BERLIN (Reuters) - Inflation in the euro zone’s largest economy of Germany slowed in September, but not by enough to support the case for a recession-fighting interest rate cut by the European Central Bank.
Preliminary data showed annual inflation slowed to two percent on seasonal factors such as reduced food and travel costs, matching a Reuters consensus forecast. The measure fell from 2.1 percent in August when it jumped on energy prices.
The European Central Bank aims to keep inflation close to, but just under, 2 percent in the euro zone as a whole.
“Over the past two to three months, there has not been a trend of price easing in Germany which would catch anybody’s attention and influence the debate at the ECB over rates,” said Holger Schmieding at Berenberg Bank.
“The Bundesbank would still say it is at 2 percent, which is the upper limit of where it is allowed to be, so nobody will use it as an argument for a rate cut.”
For much of last year Germany’s inflation rate remained above 2.0 percent, as its economy outperformed that of its peers, fuelling robust wage rises across many sectors.
This posed a dilemma for the ECB, struggling to balance monetary policy for Europe’s largest economy and powerhouse with policy for the struggling southern periphery.
Germany is now beginning to feel more of the pain from the euro zone crisis as weaker demand in austerity-hit countries weighs on exports. A survey on Monday showed business sentiment dropped for a fifth straight month in September, raising fears of a recession.
But economists said inflation, which regained momentum in August after briefly dipping below the 2 percent mark in the summer, looked unlikely to ease sustainably any time soon. Energy and food prices, as well as the ECB’s policies and a pickup in the economy, all risked fuelling price pressures.
“We are sticking to our forecasts for inflation of 2.0 percent this year and 2.1 percent next year, but we do also see upward risk at the moment,” said Thilo Heidrich at Postbank, mentioning oil and food prices, which “could rise due to many droughts in various parts of the world”.

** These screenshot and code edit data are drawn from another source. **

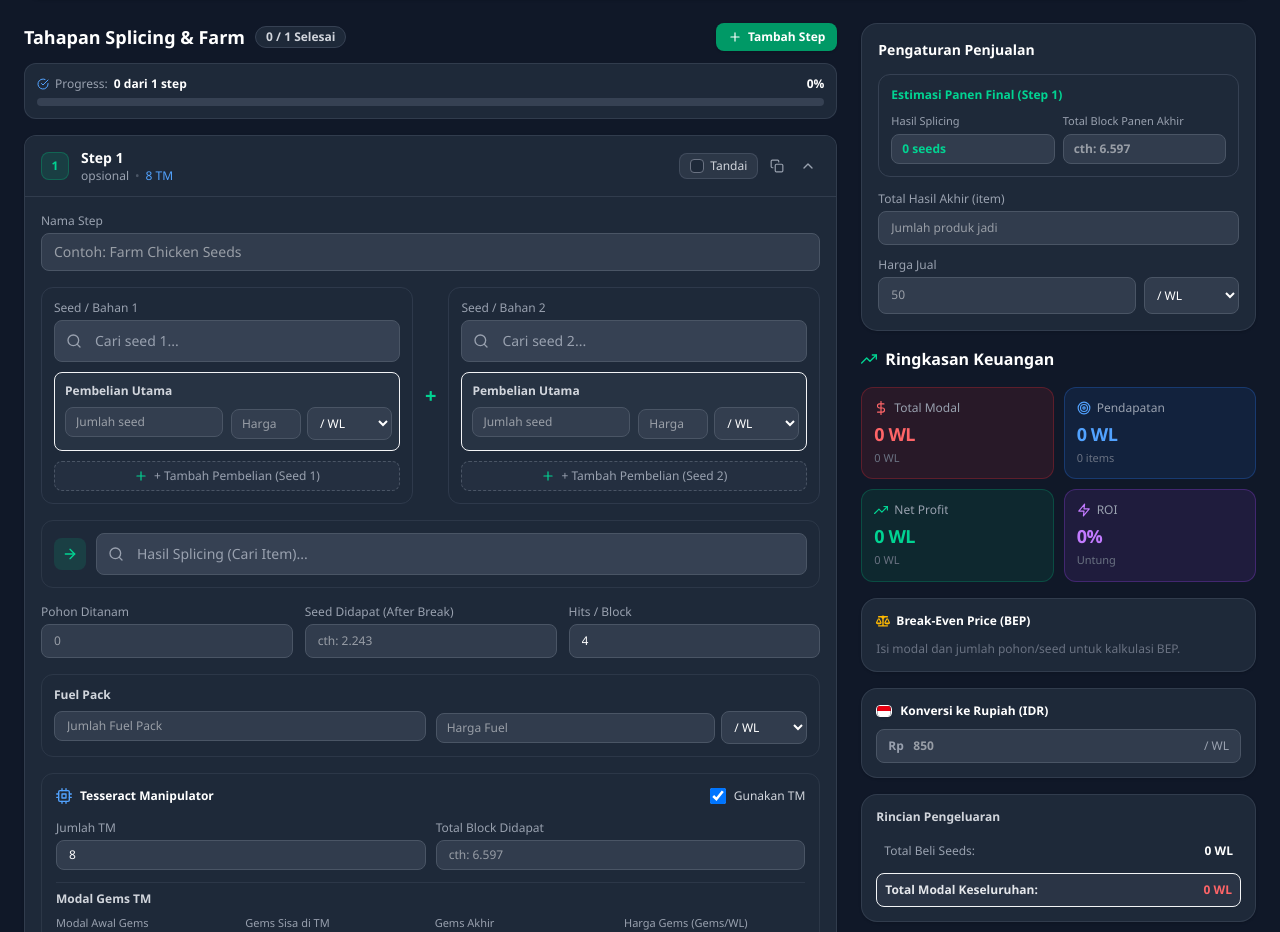
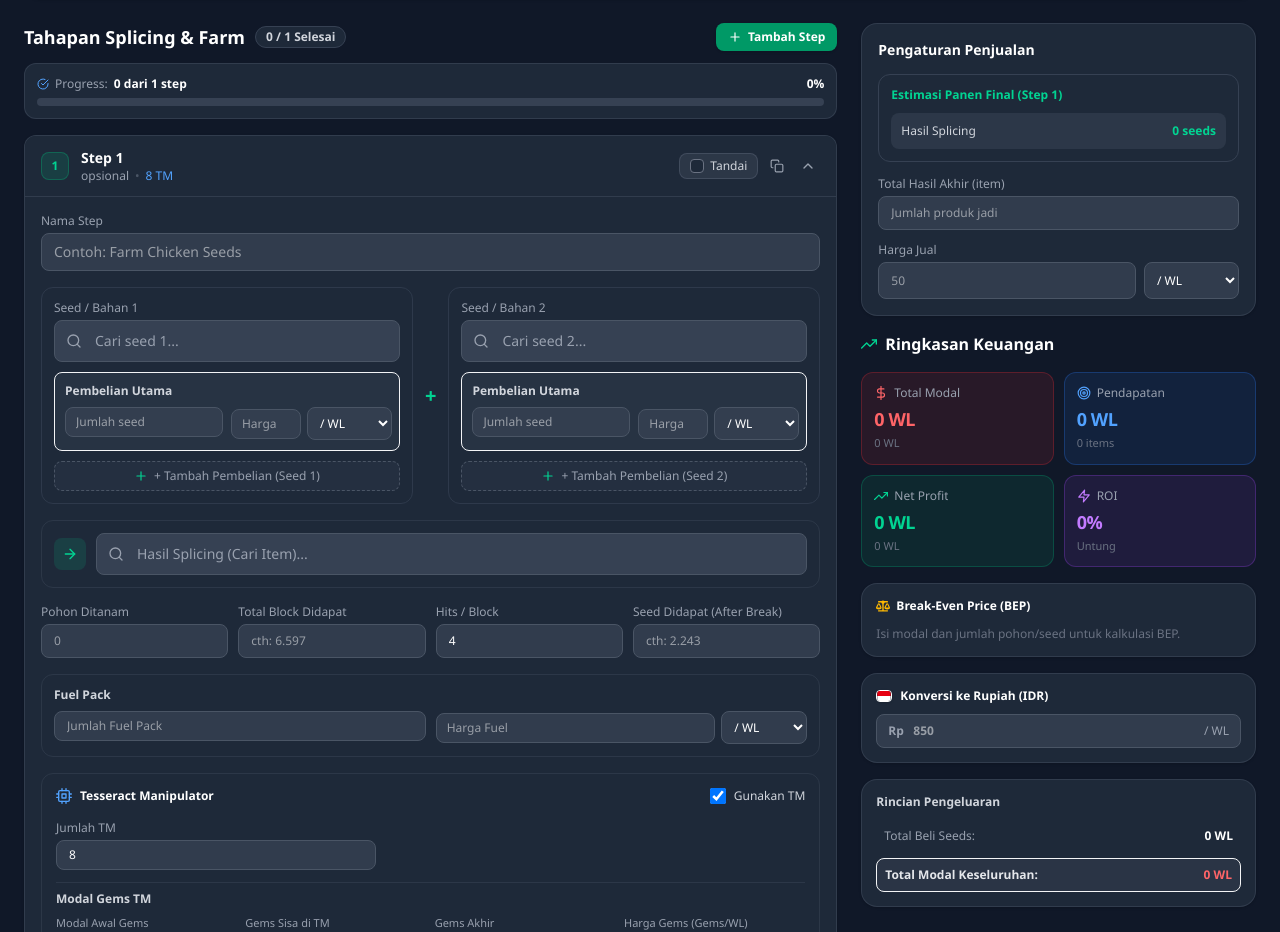
Before and after one commit to fattas/massingcalculate, a React (Vite) app: page / in a window 1280 px wide. Shown: the part 180-1112 px from the top of the page. Built offline with nearby package versions, Linux system fonts and the light colour scheme.

Commit message:
refactor: move total block outside TM card, remove gems needed card and duplicate badges, remove final harvest block input

```diff
--- a/src/components/Planner/FinancialSummary.jsx
+++ b/src/components/Planner/FinancialSummary.jsx
@@ -27,14 +27,10 @@ export default function FinancialSummary({ plan, onUpdatePlan }) {
 
   const finalStep = stepResults[stepResults.length - 1];
   const finalSplicingSeeds = finalStep ? finalStep.seedsAfterHarvest : 0;
-  const hasHarvestedBlocksPlan = plan.harvestedBlocks !== undefined && plan.harvestedBlocks !== null && plan.harvestedBlocks !== '' && parseInt(plan.harvestedBlocks, 10) > 0;
-  const multiplier = finalSplicingSeeds > 0 && hasHarvestedBlocksPlan
-    ? parseFloat((parseInt(plan.harvestedBlocks, 10) / finalSplicingSeeds).toFixed(4))
-    : (plan.harvestBlockMultiplier !== undefined ? plan.harvestBlockMultiplier : 2.77);
-
-  const estimatedHarvestBlocks = hasHarvestedBlocksPlan
-    ? parseInt(plan.harvestedBlocks, 10)
-    : (finalSplicingSeeds > 0 && multiplier > 0 ? Math.floor(finalSplicingSeeds * multiplier) : 0);
+  const finalStepBlocks = finalStep?.tmEstimatedBlocks || 0;
+  const estimatedHarvestBlocks = finalStepBlocks > 0
+    ? finalStepBlocks
+    : (finalSplicingSeeds > 0 ? Math.floor(finalSplicingSeeds * (plan.harvestBlockMultiplier || 2.77)) : 0);
   const effectiveOutput = totalFinalOutput > 0 ? totalFinalOutput : finalSplicingSeeds;
 
   const totalSeedCostWL = totalSeed1CostWL + totalSeed2CostWL;
--- a/src/components/Planner/MassingPlanner.jsx
+++ b/src/components/Planner/MassingPlanner.jsx
@@ -367,14 +367,10 @@ export default function MassingPlanner() {
             const finalStep = stepResults[stepResults.length - 1];
             const finalSplicingSeeds = finalStep ? finalStep.seedsAfterHarvest : 0;
             const finalStepItem = plan.steps[plan.steps.length - 1]?.resultItemName;
-            const hasHarvestedBlocksPlan = plan.harvestedBlocks !== undefined && plan.harvestedBlocks !== null && plan.harvestedBlocks !== '' && parseInt(plan.harvestedBlocks, 10) > 0;
-            const calculatedMultiplier = finalSplicingSeeds > 0 && hasHarvestedBlocksPlan
-              ? parseFloat((parseInt(plan.harvestedBlocks, 10) / finalSplicingSeeds).toFixed(4))
-              : (plan.harvestBlockMultiplier !== undefined ? plan.harvestBlockMultiplier : 2.77);
-
-            const estimatedHarvestBlocks = hasHarvestedBlocksPlan
-              ? parseInt(plan.harvestedBlocks, 10)
-              : (finalSplicingSeeds > 0 && calculatedMultiplier > 0 ? Math.floor(finalSplicingSeeds * calculatedMultiplier) : 0);
+            const finalStepBlocks = finalStep?.tmEstimatedBlocks || 0;
+            const estimatedHarvestBlocks = finalStepBlocks > 0
+              ? finalStepBlocks
+              : (finalSplicingSeeds > 0 ? Math.floor(finalSplicingSeeds * 2.77) : 0);
             const totalCostWL = stepResults.reduce((sum, r) => sum + r.totalCostWL, 0);
             const effectiveSellOutput = plan.totalFinalOutput > 0 ? plan.totalFinalOutput : finalSplicingSeeds;
             const bep = calculateBEP(totalCostWL, effectiveSellOutput, plan.sellPriceFormat || 'perWL');
@@ -399,39 +395,13 @@ export default function MassingPlanner() {
                     )}
                   </div>
 
-                  <div className="grid grid-cols-2 gap-2">
-                    <div>
-                      <label className="block text-[11px] font-medium text-gray-400 mb-1">
-                        {t('splicing_result_label')}
-                      </label>
-                      <input
-                        type="text"
-                        readOnly
-                        value={finalSplicingSeeds > 0 ? `${formatNumberLocalized(finalSplicingSeeds)} ${t('common_seeds')}` : `0 ${t('common_seeds')}`}
-                        className="w-full px-2.5 py-1.5 bg-gray-700/80 border border-gray-600 rounded-lg text-emerald-400 font-bold text-xs select-none"
-                      />
-                    </div>
-
-                    <div>
-                      <div className="flex items-center justify-between mb-1">
-                        <label className="text-[11px] font-medium text-gray-400">
-                          {t('final_harvest_blocks_label')}
-                        </label>
-                        {finalSplicingSeeds > 0 && (plan.harvestedBlocks > 0 || calculatedMultiplier > 0) && (
-                          <span className="text-[10px] font-bold text-yellow-400 bg-yellow-500/10 px-1.5 py-0.2 rounded border border-yellow-500/30">
-                            {t('block_ratio_badge', { ratio: calculatedMultiplier })}
-                          </span>
-                        )}
-                      </div>
-                      <NumericInput
-                        value={plan.harvestedBlocks}
-                        onChange={(v) => updatePlan({ harvestedBlocks: v })}
-                        allowDecimal={false}
-                        min={0}
-                        placeholder={finalSplicingSeeds > 0 ? `${Math.floor(finalSplicingSeeds * 2.77)}` : t('harvested_blocks_placeholder')}
-                        className="w-full px-2.5 py-1.5 bg-gray-700/80 border border-gray-600 rounded-lg text-white font-semibold text-xs focus:ring-1 focus:ring-emerald-500"
-                      />
-                    </div>
+                  <div className="flex items-center justify-between p-2.5 bg-gray-700/60 rounded-lg">
+                    <span className="text-xs font-medium text-gray-300">
+                      {t('splicing_result_label')}
+                    </span>
+                    <span className="text-xs font-bold text-emerald-400">
+                      {finalSplicingSeeds > 0 ? `${formatNumberLocalized(finalSplicingSeeds)} ${t('common_seeds')}` : `0 ${t('common_seeds')}`}
+                    </span>
                   </div>
 
                   {/* Estimation Results & Action Pills */}
--- a/src/components/Planner/RecipeStep.jsx
+++ b/src/components/Planner/RecipeStep.jsx
@@ -649,7 +649,7 @@ export default function RecipeStep({
           </div>
 
           {/* Parameters Grid */}
-          <div className="grid grid-cols-1 sm:grid-cols-3 gap-3">
+          <div className="grid grid-cols-2 sm:grid-cols-4 gap-2.5">
             <div>
               <div className="flex items-center justify-between mb-1">
                 <label className="text-xs font-medium text-gray-400">{t('trees_planted_label')}</label>
@@ -675,6 +675,37 @@ export default function RecipeStep({
 
             <div>
               <div className="flex items-center justify-between mb-1">
+                <label className="text-xs font-medium text-gray-400">{t('harvested_blocks_label')}</label>
+                {step.seedsPlanted > 0 && (step.tmHarvestedBlocks > 0 || results.tmBlockMultiplier > 0) && (
+                  <span className="text-[10px] font-bold text-yellow-400 bg-yellow-500/10 px-1.5 py-0.2 rounded border border-yellow-500/30">
+                    {t('block_ratio_badge', { ratio: results.tmBlockMultiplier })}
+                  </span>
+                )}
+              </div>
+              <NumericInput
+                value={step.tmHarvestedBlocks}
+                onChange={(v) => handleFieldChange('tmHarvestedBlocks', v)}
+                allowDecimal={false}
+                min={0}
+                placeholder={step.seedsPlanted > 0 ? `${Math.floor(step.seedsPlanted * 2.77)}` : t('harvested_blocks_placeholder')}
+                className="w-full px-3 py-2 bg-gray-700/80 border border-gray-600 rounded-lg text-white text-xs focus:outline-none focus:ring-1 focus:ring-yellow-500"
+              />
+            </div>
+
+            <div>
+              <label className="block text-xs font-medium text-gray-400 mb-1">{t('hits_per_block_label')}</label>
+              <NumericInput
+                value={step.hitsPerBlock}
+                onChange={(v) => handleFieldChange('hitsPerBlock', v)}
+                allowDecimal={false}
+                min={1}
+                placeholder="4"
+                className="w-full px-3 py-2 bg-gray-700/80 border border-gray-600 rounded-lg text-white text-xs focus:outline-none focus:ring-1 focus:ring-emerald-500"
+              />
+            </div>
+
+            <div>
+              <div className="flex items-center justify-between mb-1">
                 <label className="text-xs font-medium text-gray-400">{t('seed_harvested_label')}</label>
                 {step.seedsPlanted > 0 && (step.seedsHarvested > 0 || results.seedsAfterHarvest > 0) && (
                   <span className={`text-[10px] font-bold px-1.5 py-0.2 rounded border ${
@@ -694,18 +725,6 @@ export default function RecipeStep({
                 allowDecimal={false}
                 min={0}
                 placeholder={step.seedsPlanted > 0 ? `${Math.floor(step.seedsPlanted * 0.79)}` : t('seed_harvested_placeholder')}
-                className="w-full px-3 py-2 bg-gray-700/80 border border-gray-600 rounded-lg text-white text-xs focus:outline-none focus:ring-1 focus:ring-emerald-500"
-              />
-            </div>
-
-            <div>
-              <label className="block text-xs font-medium text-gray-400 mb-1">{t('hits_per_block_label')}</label>
-              <NumericInput
-                value={step.hitsPerBlock}
-                onChange={(v) => handleFieldChange('hitsPerBlock', v)}
-                allowDecimal={false}
-                min={1}
-                placeholder="4"
                 className="w-full px-3 py-2 bg-gray-700/80 border border-gray-600 rounded-lg text-white text-xs focus:outline-none focus:ring-1 focus:ring-emerald-500"
               />
             </div>
@@ -771,8 +790,7 @@ export default function RecipeStep({
             {step.useTM && (
               <div className="space-y-3 pt-1">
                 {/* TM Configuration Inputs */}
-                <div className="grid grid-cols-1 sm:grid-cols-2 gap-2.5">
-                  <div>
+                <div className="max-w-xs">
                   <label className="block text-xs font-medium text-gray-400 mb-1">{t('tm_count_label')}</label>
                   <NumericInput
                     value={step.tmCount}
@@ -783,29 +801,10 @@ export default function RecipeStep({
                     className="w-full px-3 py-1.5 bg-gray-700/80 border border-gray-600 rounded-lg text-white text-xs focus:outline-none focus:ring-1 focus:ring-blue-500"
                   />
                 </div>
-                  <div>
-                    <div className="flex items-center justify-between mb-1">
-                      <label className="text-xs font-medium text-gray-400">{t('harvested_blocks_label')}</label>
-                      {step.seedsPlanted > 0 && (step.tmHarvestedBlocks > 0 || results.tmBlockMultiplier > 0) && (
-                        <span className="text-[10px] font-bold text-yellow-400 bg-yellow-500/10 px-1.5 py-0.2 rounded border border-yellow-500/30">
-                          {t('block_ratio_badge', { ratio: results.tmBlockMultiplier })}
-                        </span>
-                      )}
-                    </div>
-                    <NumericInput
-                      value={step.tmHarvestedBlocks}
-                      onChange={(v) => handleFieldChange('tmHarvestedBlocks', v)}
-                      allowDecimal={false}
-                      min={0}
-                      placeholder={step.seedsPlanted > 0 ? `${Math.floor(step.seedsPlanted * 2.77)}` : t('harvested_blocks_placeholder')}
-                      className="w-full px-3 py-1.5 bg-gray-700/80 border border-gray-600 rounded-lg text-white text-xs focus:outline-none focus:ring-1 focus:ring-blue-500"
-                    />
-                  </div>
-                </div>
 
-                {/* TM Output Stats (Block, Gems, Break Time) */}
+                {/* TM Output Stats (Block & Break Time) */}
                 {results.tmEstimatedBlocks > 0 && (
-                  <div className="grid grid-cols-1 sm:grid-cols-3 gap-2.5">
+                  <div className="grid grid-cols-1 sm:grid-cols-2 gap-2.5">
                     {/* Block Card */}
                     <div className="p-2.5 bg-yellow-500/10 border border-yellow-500/20 rounded-lg">
                       <span className="text-[11px] text-yellow-300 font-medium block mb-0.5">{t('tm_est_blocks')}</span>
@@ -814,17 +813,6 @@ export default function RecipeStep({
                       </p>
                       <span className="text-[10px] text-gray-400 block mt-0.5">
                         ≈ {formatNumberLocalized(Math.ceil(results.tmEstimatedBlocks / (step.tmCount || 1)))} / TM
-                      </span>
-                    </div>
-
-                    {/* Gems Card (copy button removed as requested) */}
-                    <div className="p-2.5 bg-cyan-500/10 border border-cyan-500/20 rounded-lg">
-                      <span className="text-[11px] text-cyan-300 font-medium block mb-0.5">{t('tm_gems_needed')}</span>
-                      <p className="text-base font-bold text-cyan-400">
-                        {formatNumberLocalized(results.tmGemsNeeded)} {t('common_gems')}
-                      </p>
-                      <span className="text-[10px] text-gray-400 block mt-0.5">
-                        {step.hitsPerBlock || 1} hits/block
                       </span>
                     </div>
 
@@ -847,11 +835,6 @@ export default function RecipeStep({
                 <div className="pt-2 border-t border-gray-700/60 space-y-2">
                   <div className="flex items-center justify-between text-xs">
                     <span className="font-semibold text-gray-300">{t('tm_modal_title')}</span>
-                    {results.tmGemsCostWL > 0 && (
-                      <span className="text-yellow-400 font-semibold bg-yellow-500/10 px-2 py-0.5 rounded border border-yellow-500/25">
-                        {formatNumberLocalized(results.tmGemsAmount)} gems ({fmtWL(results.tmGemsCostWL)} WL)
-                      </span>
-                    )}
                   </div>
                   <div className="grid grid-cols-2 sm:grid-cols-4 gap-2">
                     <div>
```
Lines whose indentation alone changed are shown as unchanged.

Oil prices have shot up since June with international sanctions hitting Iranian exports and the U.S. central bank launching fresh stimulus measures, which tend to boost commodities.
Meanwhile, food prices have risen after the worst drought in half a century in the United States and poor crops from the Black Sea bread basket hit corn, wheat and soybean supplies.
Berlin and the Bundesbank have hinted they would tolerate higher prices as long as euro-wide inflation remains under control. That could help ailing euro zone countries boost their competitiveness.
But a Reuters poll of 41 economists shows data due to be released on Friday will likely show euro zone prices rose 2.5 percent in September.
The ECB kept its main refinancing rate at a record low of 0.75 percent at its September policy meeting, and ECB Executive Board member Benoit Coeure on Sunday downplayed expectations for a near-term rate cut, saying recent economic and inflation data do not justify it and confidence was returning.
On a monthly basis, German consumer prices were unchanged in September, according to the preliminary data from the Federal Statistics Office.
Consumer prices harmonized to compare with other European Union countries were unchanged on the month and rose 2.1 percent on the year, down from 2.2 percent in August.
The Statistics Office’s preliminary inflation calculations are based on data contributed by six German states. Final German price data for September are due to be released on October 11, the office said.
Inflation had only accelerated in one of the six states, in Baden-Wuerttemberg, for the most part slowing on lower food and travel costs.
Additional Reporting by Klaus Lauer, Editing by Gareth Jones and Toby Chopra